━━━ Study material ━━━

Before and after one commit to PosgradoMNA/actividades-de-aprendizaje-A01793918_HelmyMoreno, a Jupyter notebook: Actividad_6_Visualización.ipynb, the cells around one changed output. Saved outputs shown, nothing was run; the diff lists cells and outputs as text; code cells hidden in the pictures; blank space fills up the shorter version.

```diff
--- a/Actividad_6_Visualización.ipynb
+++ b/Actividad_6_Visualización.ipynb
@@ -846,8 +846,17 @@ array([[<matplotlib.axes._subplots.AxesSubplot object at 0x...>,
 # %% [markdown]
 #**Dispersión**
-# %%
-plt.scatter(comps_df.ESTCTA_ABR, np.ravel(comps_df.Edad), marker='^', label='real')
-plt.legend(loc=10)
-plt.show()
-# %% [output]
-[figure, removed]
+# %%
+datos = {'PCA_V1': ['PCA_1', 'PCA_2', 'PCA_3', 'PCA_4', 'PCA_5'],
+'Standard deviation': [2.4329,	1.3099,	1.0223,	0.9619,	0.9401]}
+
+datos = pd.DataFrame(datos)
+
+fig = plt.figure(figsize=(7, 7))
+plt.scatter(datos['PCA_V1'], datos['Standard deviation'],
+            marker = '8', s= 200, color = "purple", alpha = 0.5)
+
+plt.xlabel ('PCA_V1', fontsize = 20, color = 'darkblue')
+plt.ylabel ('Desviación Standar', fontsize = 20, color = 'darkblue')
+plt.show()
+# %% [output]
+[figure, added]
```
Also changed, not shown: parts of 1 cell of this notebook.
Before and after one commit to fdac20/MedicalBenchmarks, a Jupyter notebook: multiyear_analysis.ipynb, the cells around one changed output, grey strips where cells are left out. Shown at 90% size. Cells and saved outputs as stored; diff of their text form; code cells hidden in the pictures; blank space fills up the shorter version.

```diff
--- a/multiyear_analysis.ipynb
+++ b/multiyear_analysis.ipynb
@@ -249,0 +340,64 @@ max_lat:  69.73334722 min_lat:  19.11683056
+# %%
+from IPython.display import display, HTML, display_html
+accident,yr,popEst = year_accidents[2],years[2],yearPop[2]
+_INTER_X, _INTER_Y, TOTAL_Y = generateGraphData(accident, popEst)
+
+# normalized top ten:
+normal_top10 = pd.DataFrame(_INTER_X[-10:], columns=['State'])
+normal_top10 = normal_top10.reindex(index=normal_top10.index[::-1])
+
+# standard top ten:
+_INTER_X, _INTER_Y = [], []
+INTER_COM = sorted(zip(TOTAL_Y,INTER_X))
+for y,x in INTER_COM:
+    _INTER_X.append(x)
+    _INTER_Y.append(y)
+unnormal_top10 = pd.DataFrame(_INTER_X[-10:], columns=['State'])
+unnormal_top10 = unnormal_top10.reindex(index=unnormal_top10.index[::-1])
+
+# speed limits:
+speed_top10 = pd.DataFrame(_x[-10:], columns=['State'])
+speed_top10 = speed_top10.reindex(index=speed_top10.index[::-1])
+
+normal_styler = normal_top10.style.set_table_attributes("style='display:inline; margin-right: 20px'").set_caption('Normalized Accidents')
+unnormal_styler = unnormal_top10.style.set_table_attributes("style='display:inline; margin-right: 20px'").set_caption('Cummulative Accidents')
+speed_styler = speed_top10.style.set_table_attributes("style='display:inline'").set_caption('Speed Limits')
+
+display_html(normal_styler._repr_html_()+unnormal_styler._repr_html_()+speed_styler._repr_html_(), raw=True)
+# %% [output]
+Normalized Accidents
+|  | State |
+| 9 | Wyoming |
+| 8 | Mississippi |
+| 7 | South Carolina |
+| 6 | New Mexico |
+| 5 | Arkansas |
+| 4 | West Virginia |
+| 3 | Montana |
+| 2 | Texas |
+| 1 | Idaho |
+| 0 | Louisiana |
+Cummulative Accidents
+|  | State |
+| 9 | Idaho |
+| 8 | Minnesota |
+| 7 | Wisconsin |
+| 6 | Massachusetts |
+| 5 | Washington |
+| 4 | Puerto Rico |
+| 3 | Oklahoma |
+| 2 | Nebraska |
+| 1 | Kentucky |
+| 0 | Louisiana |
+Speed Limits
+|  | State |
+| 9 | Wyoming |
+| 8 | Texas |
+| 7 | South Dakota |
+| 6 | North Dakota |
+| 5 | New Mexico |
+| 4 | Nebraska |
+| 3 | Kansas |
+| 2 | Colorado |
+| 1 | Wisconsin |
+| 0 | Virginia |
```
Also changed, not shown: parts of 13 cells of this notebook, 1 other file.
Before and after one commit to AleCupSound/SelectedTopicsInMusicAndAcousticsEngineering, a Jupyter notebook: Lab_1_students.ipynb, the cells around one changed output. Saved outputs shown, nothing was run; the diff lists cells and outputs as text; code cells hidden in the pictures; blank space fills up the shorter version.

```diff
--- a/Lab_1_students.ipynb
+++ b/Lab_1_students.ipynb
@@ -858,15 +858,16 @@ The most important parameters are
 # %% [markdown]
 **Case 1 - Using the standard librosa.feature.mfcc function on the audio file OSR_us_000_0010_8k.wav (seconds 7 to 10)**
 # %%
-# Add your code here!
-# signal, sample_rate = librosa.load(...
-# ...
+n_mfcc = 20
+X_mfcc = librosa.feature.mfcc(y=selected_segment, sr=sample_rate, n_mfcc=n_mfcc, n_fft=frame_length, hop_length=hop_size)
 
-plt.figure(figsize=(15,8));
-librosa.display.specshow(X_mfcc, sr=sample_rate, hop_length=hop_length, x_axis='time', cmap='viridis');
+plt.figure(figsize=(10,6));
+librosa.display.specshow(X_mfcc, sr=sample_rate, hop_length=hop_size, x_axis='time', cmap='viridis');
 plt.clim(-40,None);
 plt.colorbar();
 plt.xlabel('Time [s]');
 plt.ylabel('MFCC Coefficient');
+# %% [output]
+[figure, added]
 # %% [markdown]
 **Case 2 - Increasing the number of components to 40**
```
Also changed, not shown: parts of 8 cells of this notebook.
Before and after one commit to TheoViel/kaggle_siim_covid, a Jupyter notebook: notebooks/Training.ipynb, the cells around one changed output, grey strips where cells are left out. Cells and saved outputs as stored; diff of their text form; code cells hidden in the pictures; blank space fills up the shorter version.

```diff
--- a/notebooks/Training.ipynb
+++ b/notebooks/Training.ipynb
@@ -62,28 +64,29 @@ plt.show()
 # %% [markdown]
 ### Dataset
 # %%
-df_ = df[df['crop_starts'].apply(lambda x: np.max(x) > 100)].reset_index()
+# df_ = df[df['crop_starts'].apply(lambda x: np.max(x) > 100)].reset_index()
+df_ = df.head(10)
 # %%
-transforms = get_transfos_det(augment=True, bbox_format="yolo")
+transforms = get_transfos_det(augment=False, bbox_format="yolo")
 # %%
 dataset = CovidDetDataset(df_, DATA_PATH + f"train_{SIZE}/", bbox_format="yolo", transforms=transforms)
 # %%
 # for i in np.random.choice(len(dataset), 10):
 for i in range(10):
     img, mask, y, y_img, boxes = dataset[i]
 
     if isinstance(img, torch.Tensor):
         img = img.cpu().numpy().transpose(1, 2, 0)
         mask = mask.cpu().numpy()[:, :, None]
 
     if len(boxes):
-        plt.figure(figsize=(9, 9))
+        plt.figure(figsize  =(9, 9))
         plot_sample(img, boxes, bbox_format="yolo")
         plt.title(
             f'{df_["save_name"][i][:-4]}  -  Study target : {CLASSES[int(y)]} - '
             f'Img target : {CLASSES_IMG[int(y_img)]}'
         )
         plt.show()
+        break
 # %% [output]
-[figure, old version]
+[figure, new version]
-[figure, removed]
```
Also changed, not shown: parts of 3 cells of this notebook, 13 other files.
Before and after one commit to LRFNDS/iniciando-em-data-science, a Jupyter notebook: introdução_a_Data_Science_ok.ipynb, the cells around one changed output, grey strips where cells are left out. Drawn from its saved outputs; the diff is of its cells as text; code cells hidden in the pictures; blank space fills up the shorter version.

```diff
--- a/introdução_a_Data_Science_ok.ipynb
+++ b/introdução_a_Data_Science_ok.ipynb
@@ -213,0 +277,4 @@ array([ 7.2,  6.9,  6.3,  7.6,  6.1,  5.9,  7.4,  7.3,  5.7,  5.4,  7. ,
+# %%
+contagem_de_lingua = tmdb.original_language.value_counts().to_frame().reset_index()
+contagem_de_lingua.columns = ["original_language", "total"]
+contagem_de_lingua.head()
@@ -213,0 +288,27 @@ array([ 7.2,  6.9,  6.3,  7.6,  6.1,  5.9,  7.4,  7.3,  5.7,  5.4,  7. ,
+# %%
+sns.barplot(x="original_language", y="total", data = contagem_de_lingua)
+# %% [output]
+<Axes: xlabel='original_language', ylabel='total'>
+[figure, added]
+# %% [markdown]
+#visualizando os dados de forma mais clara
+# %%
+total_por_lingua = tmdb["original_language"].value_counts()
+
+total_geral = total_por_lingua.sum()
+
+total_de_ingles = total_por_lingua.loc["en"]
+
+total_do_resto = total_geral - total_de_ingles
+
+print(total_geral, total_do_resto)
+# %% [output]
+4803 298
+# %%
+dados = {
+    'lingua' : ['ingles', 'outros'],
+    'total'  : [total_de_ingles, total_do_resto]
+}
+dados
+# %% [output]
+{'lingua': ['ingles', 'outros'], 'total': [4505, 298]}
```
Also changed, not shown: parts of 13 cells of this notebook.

━━━

▸ Task goal: Print the lines above, unchanged, from the start of the records to the line with "Also changed, not shown: parts of 1 cell", including that final line.

▸ Output of the task:
Before and after one commit to PosgradoMNA/actividades-de-aprendizaje-A01793918_HelmyMoreno, a Jupyter notebook: Actividad_6_Visualización.ipynb, the cells around one changed output. Saved outputs shown, nothing was run; the diff lists cells and outputs as text; code cells hidden in the pictures; blank space fills up the shorter version.

```diff
--- a/Actividad_6_Visualización.ipynb
+++ b/Actividad_6_Visualización.ipynb
@@ -846,8 +846,17 @@ array([[<matplotlib.axes._subplots.AxesSubplot object at 0x...>,
 # %% [markdown]
 #**Dispersión**
-# %%
-plt.scatter(comps_df.ESTCTA_ABR, np.ravel(comps_df.Edad), marker='^', label='real')
-plt.legend(loc=10)
-plt.show()
-# %% [output]
-[figure, removed]
+# %%
+datos = {'PCA_V1': ['PCA_1', 'PCA_2', 'PCA_3', 'PCA_4', 'PCA_5'],
+'Standard deviation': [2.4329,	1.3099,	1.0223,	0.9619,	0.9401]}
+
+datos = pd.DataFrame(datos)
+
+fig = plt.figure(figsize=(7, 7))
+plt.scatter(datos['PCA_V1'], datos['Standard deviation'],
+            marker = '8', s= 200, color = "purple", alpha = 0.5)
+
+plt.xlabel ('PCA_V1', fontsize = 20, color = 'darkblue')
+plt.ylabel ('Desviación Standar', fontsize = 20, color = 'darkblue')
+plt.show()
+# %% [output]
+[figure, added]
```
Also changed, not shown: parts of 1 cell of this notebook.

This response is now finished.